While federal prosecutors should be encouraged to dust off and begin to use older laws to prosecute sex traffickers, this country's most recent and best recognized anti-trafficking initiative--the law that has become the model for anti-trafficking legislation domestically and internationally--must be a more effective deterrent to sex traffickers. The TVPA must be amended to eliminate its unnecessary and onerous proof requirements for federal sex trafficking prosecutions, which only serve to intensify the danger and humiliation of cooperation for victims. 

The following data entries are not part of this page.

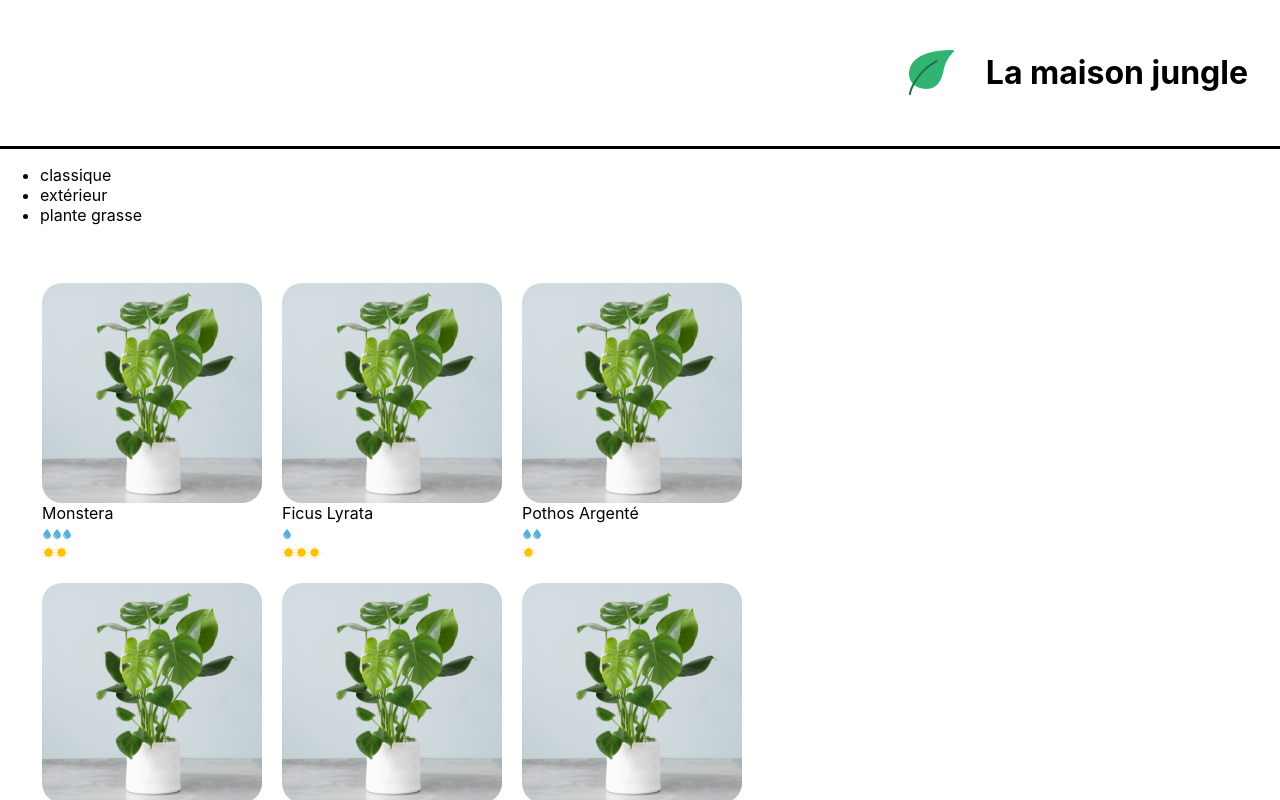
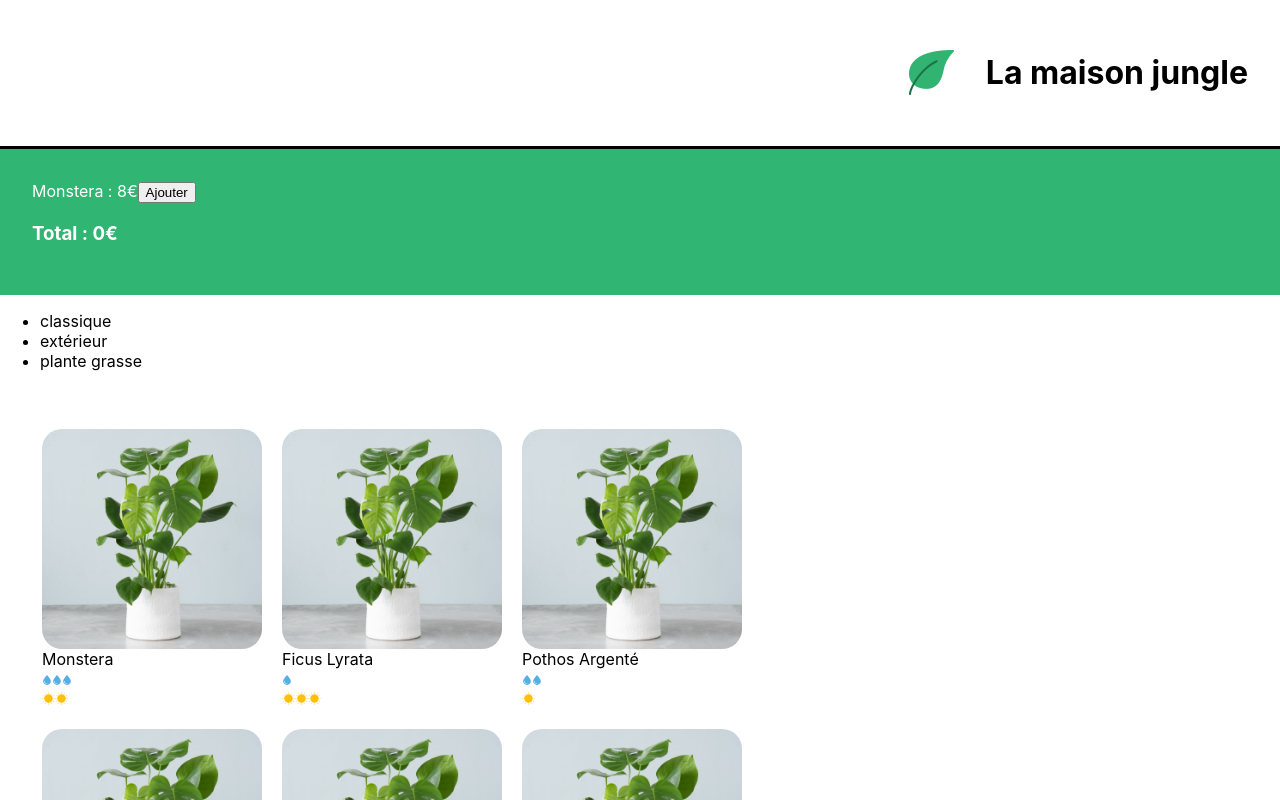
Before and after one commit to AlaskanMute/la-maison-jungle, a React (Create React App) app: page / in a window 1280 px wide. Shown: the top 800 px of the page. Built offline with nearby package versions, Linux system fonts and the light colour scheme.

Commit message:
add useState to Cart.js

```diff
--- a/src/components/App.js
+++ b/src/components/App.js
@@ -1,7 +1,7 @@
 // App.js
 import logo from '../assets/logo.png'
 import Banner from './Banner';
-//import Cart from './Cart'
+import Cart from './Cart'
 import ShoppingList from './ShoppingList'
 import QuestionForm from './QuestionForm';
 import Footer from './Footer';
@@ -13,7 +13,7 @@ function App() {
                         <img src={logo} alt='La maison jungle' className='lmj-logo' />
 				                <h1 className='lmj-title'>La maison jungle</h1>
                 </Banner>
-                {/*<Cart/> */}
+                <Cart/>
                 <ShoppingList/>
                 <QuestionForm/>
                 <Footer/>
--- a/src/components/Cart.js
+++ b/src/components/Cart.js
@@ -1,22 +1,23 @@
 // Cart.js
 
 import '../styles/Cart.css'
+import { useState } from 'react'
 
 
 function Cart() {
 	const monsteraPrice = 8
-	const ivyPrice = 10
-	const flowerPrice = 15
+	const [cart, updateCart] = useState(0)
+
 	return (
 		<div className='lmj-cart'>
-			<h2>Panier</h2>
-			<ul>
-				<li>Monstera : {monsteraPrice}€</li>
-				<li>Lierre : {ivyPrice}€</li>
-				<li>Fleurs : {flowerPrice}€</li>
-			</ul>
-			Total des achat : {monsteraPrice + ivyPrice + flowerPrice}€
-		</div>
+            <div>
+                Monstera : {monsteraPrice}€
+                <button onClick={() => updateCart(cart + 1)}>
+                    Ajouter
+                </button>
+            </div>
+            <h3>Total : {monsteraPrice * cart}€</h3>
+        </div>
 	)
 }
 
```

An important postscript: the force, fraud, or coercion requirements that have stymied sex trafficking prosecution at the federal level have also sabotaged state anti-trafficking efforts. How did this happen? A few years after the passage of the TVPA, the Department of Justice held a conference in Tampa, Florida that unveiled a model anti-trafficking law for states. That law made proof of force, fraud, or coercion a requirement for prosecuting sex traffickers. Well over half the states then passed state anti-trafficking, most borrowing heavily from the Justice Department model law. Just as the TVPA came to supplant the Mann Act, new state anti-trafficking laws began to supplant existing laws against pimping. The predictable upshot: a dearth of successful prosecutions under the new state anti-trafficking laws.